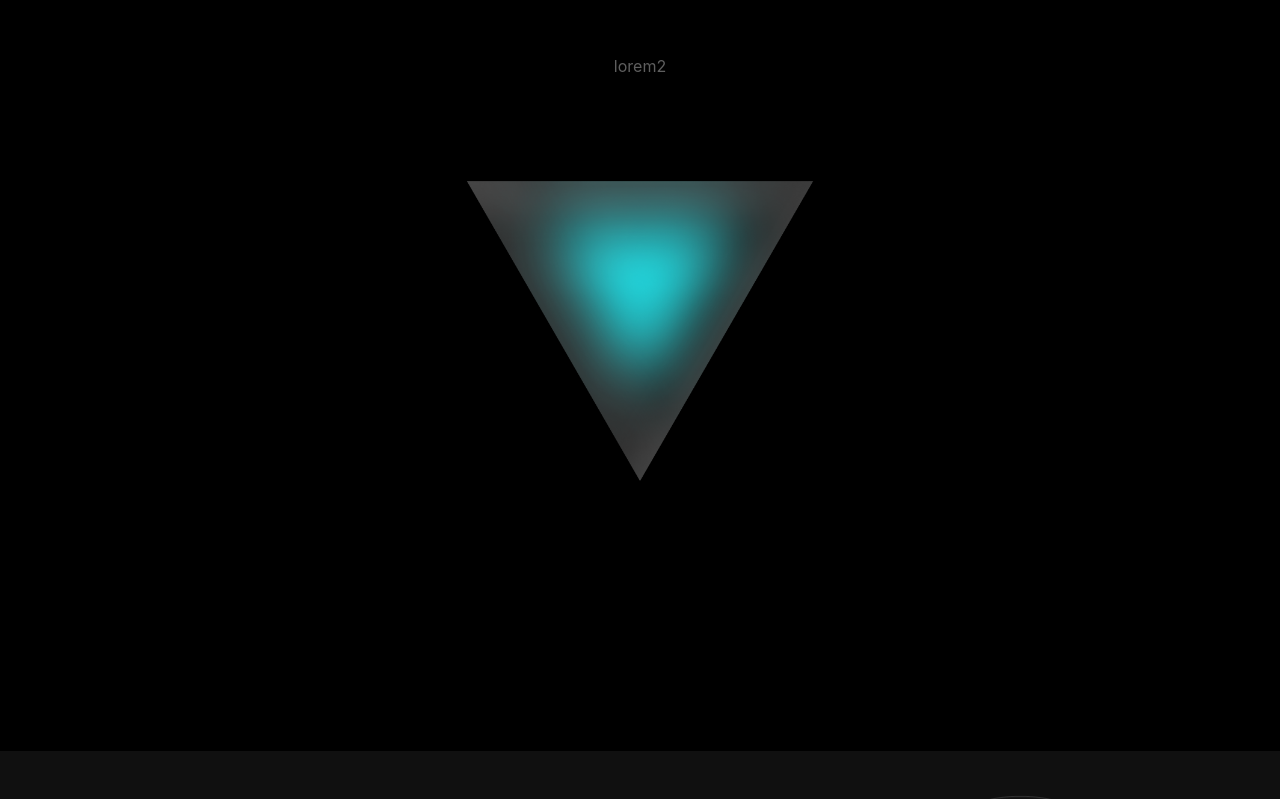
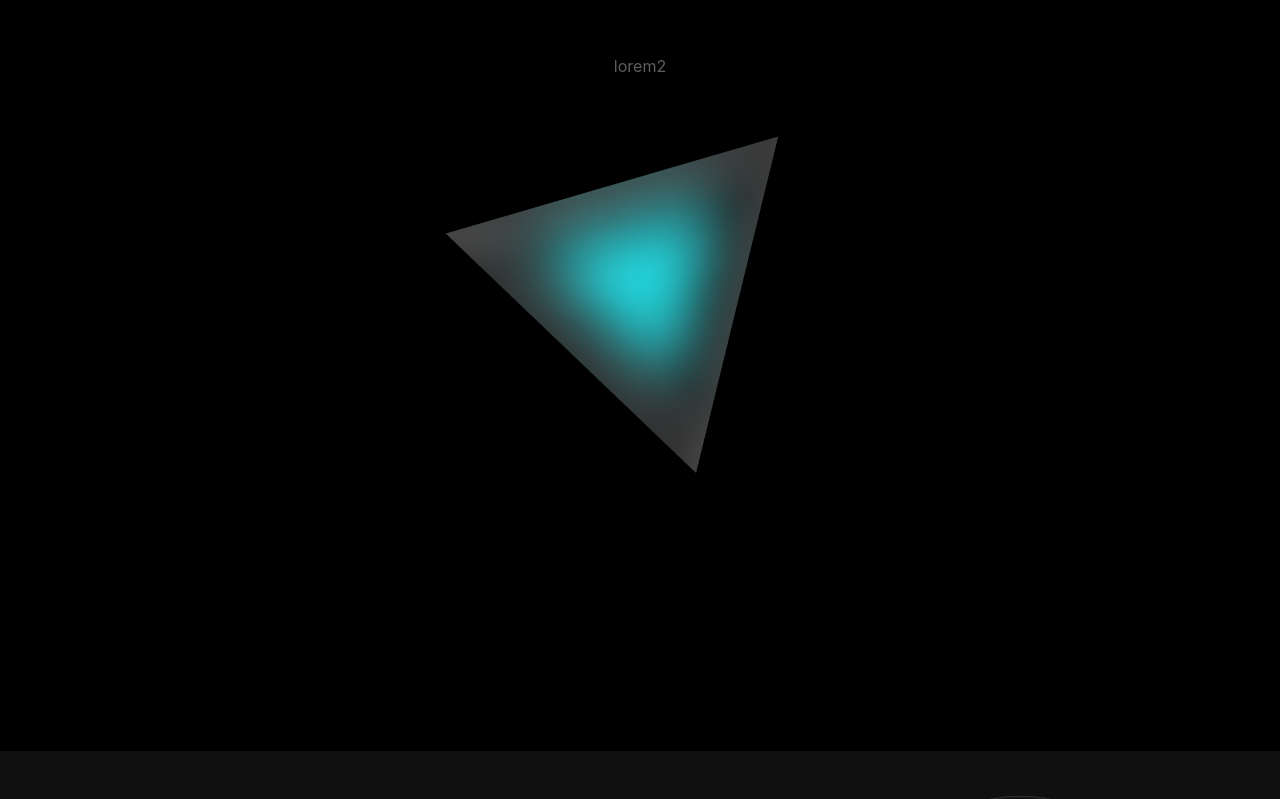
Before and after one commit to eekshitchawla/rectr, a React (Create React App) app: page / in a window 1280 px wide. Shown: the part 3182-3981 px from the top of the page. Built offline with nearby package versions, Linux system fonts and the light colour scheme.

Commit message:
triangle animation smoothen

```diff
--- a/src/screens/Triangle/Triangle.css
+++ b/src/screens/Triangle/Triangle.css
@@ -2,11 +2,14 @@
     0%{
         background-image: url(../../assets/triangleBlackBg.png);
     }
+    15%{
+      background-image: url(../../assets/triangleBg.png);
+    }
     50%{
-        background-image: url(../../assets/triangleBg.png);
+      background-image: url(../../assets/triangleBlackBg.png);
     }
     100%{
-        background-image: url(../../assets/triangleBlackBg.png);
+      background-image: url(../../assets/triangleBg.png);
     }
 }
 
--- a/src/screens/Triangle/Triangle.js
+++ b/src/screens/Triangle/Triangle.js
@@ -160,7 +160,7 @@ const Triangle = ({ count, setCount }) => {
         width: "50vh",
         height: "50vh",
         transform: isRotated ? "rotate(0deg)" : "rotate(360deg)",
-        // transition: "transform 0.5s ease-in-out",
+        transition: "transform 1s ease-in-out",
     };
 
     const textOpac = {
```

★ ★ ★ ★ ★

*WHAT THE TASK REQUIRES:*
In the records above, how many lines contain the word "const"? Give the number alone.

*ANSWER TO THIS TASK:*
2